Off-grid systems face major obstacles like high capital costs, poor subsidy disbursal, minimal guarantee of returns and operation and maintenance (O&M) challenges. Varying consumer locations and preferences render a generic approach unfeasible. Thus, increasing the off-grid capacity by almost 85 times (from 230 MW to 20 GW in seven years) will require meticulous planning and innovation.
Multiple decentralised electrification schemes from various ministries have led to unclear directives and mixed results. Complicated processes have led to slow capital subsidy disbursal. Streamlining the associated processes under one ministry would provide transparency and efficiency.
In the past, subsidies on diesel and kerosene made relatively more expensive solar systems economically unattractive.
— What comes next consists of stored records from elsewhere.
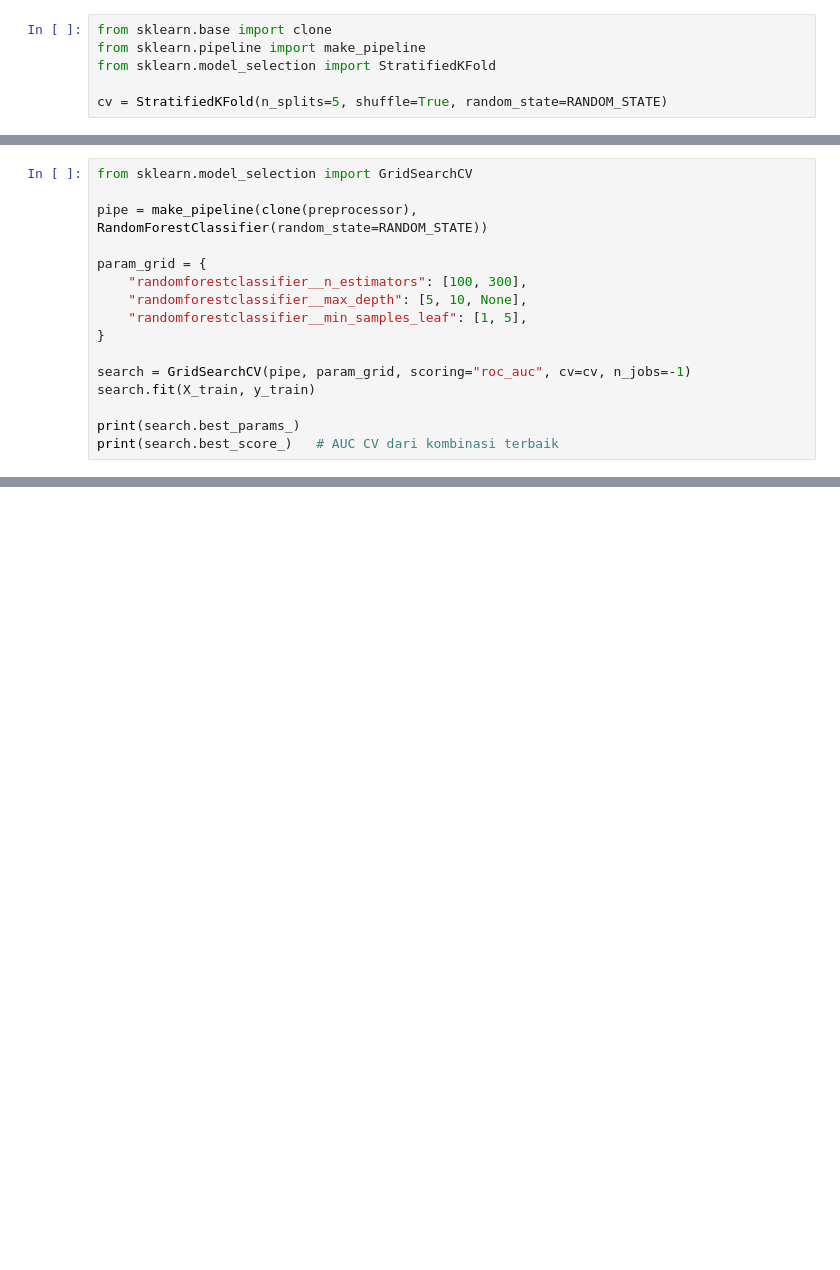
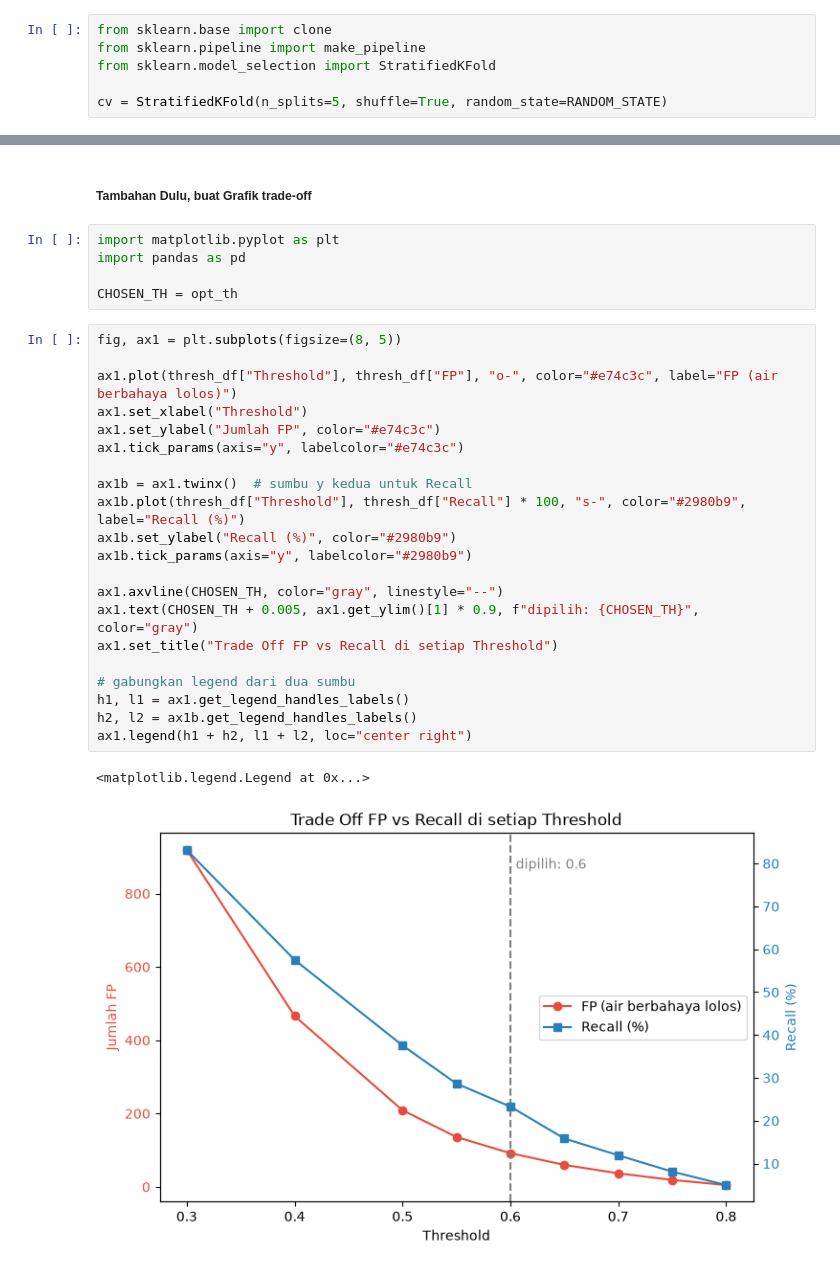
Before and after one commit to gondryy/ML_Kelompok2_WaterPotability, a Jupyter notebook: notebooks/02+03_preprocess_train_eval.ipynb, the cells around one changed output, grey strips where cells are left out. Cells and saved outputs as stored; diff of their text form; blank space fills up the shorter version.

```diff
--- a/notebooks/02+03_preprocess_train_eval.ipynb
+++ b/notebooks/02+03_preprocess_train_eval.ipynb
@@ -258,16 +133,0 @@ FP: 27 | FN: 192 | TP: 64 | TN: 373
-# %%
-from sklearn.model_selection import GridSearchCV
-
-pipe = make_pipeline(clone(preprocessor), RandomForestClassifier(random_state=RANDOM_STATE))
-
-param_grid = {
-    "randomforestclassifier__n_estimators": [100, 300],
-    "randomforestclassifier__max_depth": [5, 10, None],
-    "randomforestclassifier__min_samples_leaf": [1, 5],
-}
-
-search = GridSearchCV(pipe, param_grid, scoring="roc_auc", cv=cv, n_jobs=-1)
-search.fit(X_train, y_train)
-
-print(search.best_params_)
-print(search.best_score_)   # AUC CV dari kombinasi terbaik
@@ -276,0 +274,31 @@ print(search.best_score_)   # AUC CV dari kombinasi terbaik
+# %% [markdown]
+##### Tambahan Dulu, buat Grafik trade-off
+# %%
+import matplotlib.pyplot as plt
+import pandas as pd
+
+CHOSEN_TH = opt_th
+# %%
+fig, ax1 = plt.subplots(figsize=(8, 5))
+
+ax1.plot(thresh_df["Threshold"], thresh_df["FP"], "o-", color="#e74c3c", label="FP (air berbahaya lolos)")
+ax1.set_xlabel("Threshold")
+ax1.set_ylabel("Jumlah FP", color="#e74c3c")
+ax1.tick_params(axis="y", labelcolor="#e74c3c")
+
+ax1b = ax1.twinx()  # sumbu y kedua untuk Recall
+ax1b.plot(thresh_df["Threshold"], thresh_df["Recall"] * 100, "s-", color="#2980b9", label="Recall (%)")
+ax1b.set_ylabel("Recall (%)", color="#2980b9")
+ax1b.tick_params(axis="y", labelcolor="#2980b9")
+
+ax1.axvline(CHOSEN_TH, color="gray", linestyle="--")
+ax1.text(CHOSEN_TH + 0.005, ax1.get_ylim()[1] * 0.9, f"dipilih: {CHOSEN_TH}", color="gray")
+ax1.set_title("Trade Off FP vs Recall di setiap Threshold")
+
+# gabungkan legend dari dua sumbu
+h1, l1 = ax1.get_legend_handles_labels()
+h2, l2 = ax1b.get_legend_handles_labels()
+ax1.legend(h1 + h2, l1 + l2, loc="center right")
+# %% [output]
+<matplotlib.legend.Legend at 0x...>
+[figure, added]
```
Also changed, not shown: parts of 18 cells of this notebook.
But with deregulated diesel prices and plans to scrap the kerosene subsidy - and the global decline in solar prices - could make solar solutions increasingly economical.
A recently proposed scheme entails giving rural households a choice between cash subsidies on kerosene or upfront capital subsidies for SHS. Once in effect, the scheme could be a game-changer for the off-grid solar sector.
Established developers prefer investing in large-scale and RTPV systems because of easy access to finance, security of payment and simple O&M. Raising finance for off-grid systems is a challenge with a dearth of low interest loans. Benchmark prices of central subsidy schemes are often considerably lower than actual costs of project implementation.
This leads to disinterest in tenders. Schemes to reduce the cost of debt and increase returns on investments should be devised. Public-private partnerships with rural entrepreneurs as well as community and electricity supply company (ESCOM)/government owned projects can be encouraged.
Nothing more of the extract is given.